Compassionate Conservatism: Look Beyond The Label

Milton Friedman began his classic book, Capitalism and Freedom, by citing the famous words from President John F. Kennedy's inaugural address: "Ask not what your country can do for you--ask what you can do for your country." Friedman complained that people spent too much time inquiring into the origin of the famous phrase and not enough on its substance. He then argued that neither half of the statement expressed a worthy relation between the state and its citizens. He said that the first part suggested that the government was the patron and the citizen the ward, whereas the second implied that the government was the master and the citizen the servant.

When I heard George W. Bush's less elegant expression, "compassionate conservatism," I also focused initially on questions of origin. Many politicians in other countries had used similar terms, for example, "capitalism with a human face" in Chile, "social market economy" in Germany, "productive welfare" in South Korea, and "the third way" in Great Britain. All represent an attempt to mix market-oriented ideas with political correctness. For some reason, politicians fear embracing without apology concepts such as capitalism, free enterprise, and conservatism.

IRRITATING. I should have learned from Friedman's discussion of Kennedy that it would be better to concentrate on the substance of Bush's expression. Unfortunately, the substance is quite irritating, especially the word "compassionate." The obvious implication is that ordinary conservatism is not compassionate and that modifications are therefore necessary. This is surely odd if one identifies conservatism with such basic principles as free markets, property rights, and limited government. As we have known since Adam Smith, the maintenance of these principles is the main reason that Western countries are successful. The most important determinant in reducing poverty is raising the average income of a country, not reducing the degree of inequality. If one genuinely cares about the poor, then how can one not support the basic principles that create a nation's wealth?

Although most of my unhappiness is with the word compassionate, I also do not care very much for the other word, "conservative." This concept suggests maintenance of the status quo, even when that might involve an array of unfortunate rules and overly activist government programs. It could also encompass forms of social conservatism that I find unattractive--for example, restrictions on abortion rights, enforcement of strict drug laws, curbs on immigration, and restraints on international trade. I much prefer the words "libertarian" and "classical liberal"--regrettably, the word "liberal" has been cleverly appropriated by the left in the U.S.

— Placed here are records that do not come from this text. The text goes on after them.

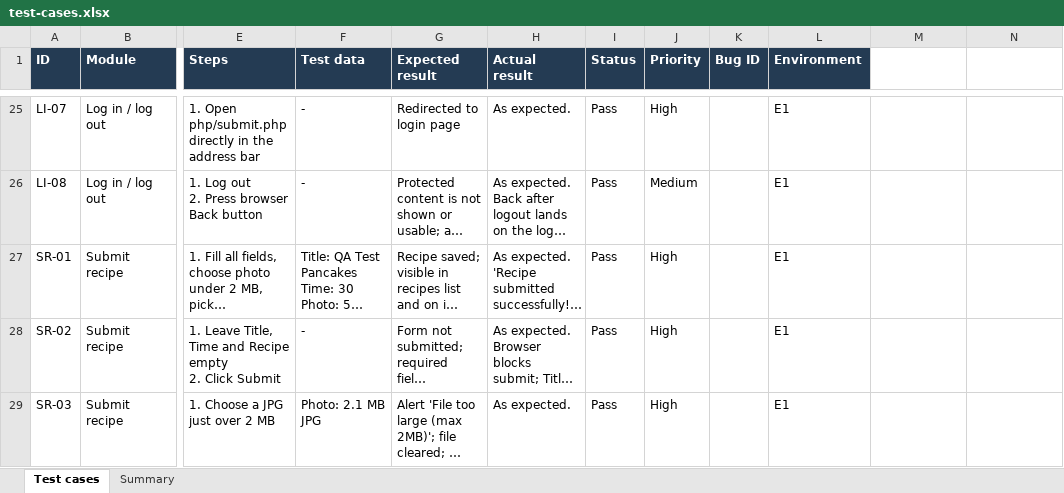
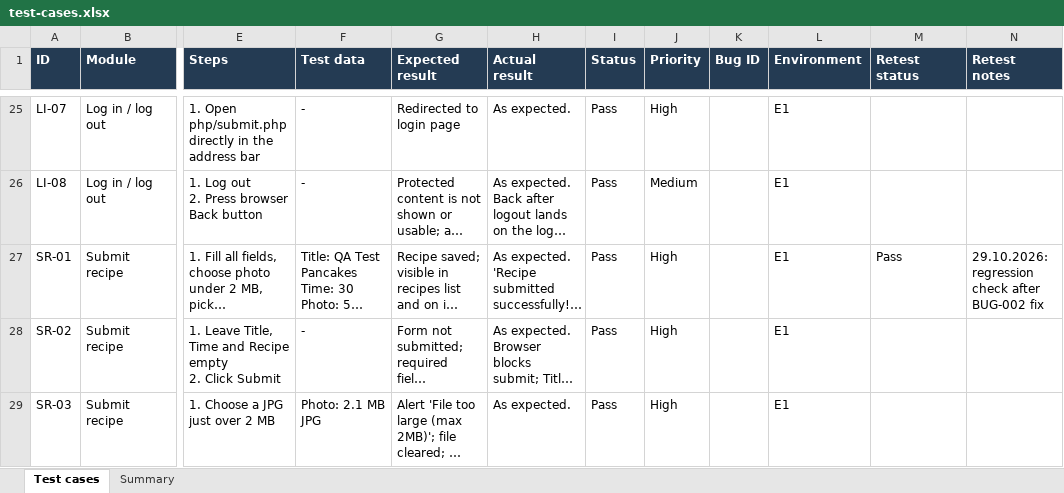
Before and after one commit to SannieBoi/bitebyte-qa, an Excel workbook: test-cases.xlsx, sheet Test cases, drawn as a sheet; only a part is shown, gaps mark what is left out; long unchanged cells end in …; values as stored, in another font and other column widths than the file's, no borders; charts and pictures and conditional formats not drawn; the diff covers the shown part only; the diff names each change by its address in the sheet, - before the commit and + after, or states it on an @@ line.

Commit message:
Fixed BUG-002

```diff
--- a/test-cases.xlsx (sheet Test cases)
+++ b/test-cases.xlsx (sheet Test cases)
-M1: (empty)
+M1: Retest status
-M1:N1 fill: none
+M1:N1 fill: #243B53
-N1: (empty)
+N1: Retest notes
-M27 (Retest status): (empty)
+M27 (Retest status): Pass
-N27 (Retest notes): (empty)
+N27 (Retest notes): 29.10.2026: regression check after BUG-002 fix
```
Also changed, not shown: 4 edited cells elsewhere in this sheet, sheet Summary, charts or pictures.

WORRIED. Aside from labels, one has to look at the specifics of policies. I am particularly worried that the junior Bush would support legislation that resembles the senior Bush's great intervention, the Americans with Disabilities Act. This law epitomizes government policies that, although well-meaning, tend to destroy incentives, harm businesses, and encourage wasteful litigation. This kind of intervention typifies the activist policies that were common in Western Europe in the 1960s and 1970s and that led to many years of economic stagnation. In the Netherlands, for example, overly generous disability policies led to almost 15% of the working-age population being classified by the end of the 1980s as state-supported disabled persons. Therefore, I would like to know whether a compassionate conservative would favor the ADA or favor its repeal. In a similar vein of well-intentioned but counter-productive policies, I would like to know whether a compassionate conservative favors the kinds of affirmative-action programs that Colin Powell advocated at the Republican convention.

To be fair, George W. Bush has promoted a number of winning ideas that would appeal to classical liberals. One of these is personalized accounts for Social Security: The best line of Bush's acceptance speech was: "When this money is in your name, in your account, it's not just a program, it's your property." Also attractive are proposals to abolish the death tax, cut income-tax rates, and eliminate the marriage-tax penalty.

I think that Bush will strongly support school-choice proposals. This idea uses solid classical liberal principles to design a program that will be of immense long-term benefit to the nation's poor. Less attractive are Bush's proposals about health care--these talk about markets and incentives but seem to accept the Democrats' idea that government involvement should expand.

Of course, all of this has to make classical liberals nostalgic about Ronald Reagan and Margaret Thatcher in the 1980s. On the one hand, one has to be concerned that these giants were followed by a succession of Bushes, Majors, Clintons, and Blairs. On the other hand, one has to be happy that the Reagan-Thatcher legacy was strong enough so that we could continue to prosper even under leadership that was merely compassionately conservative.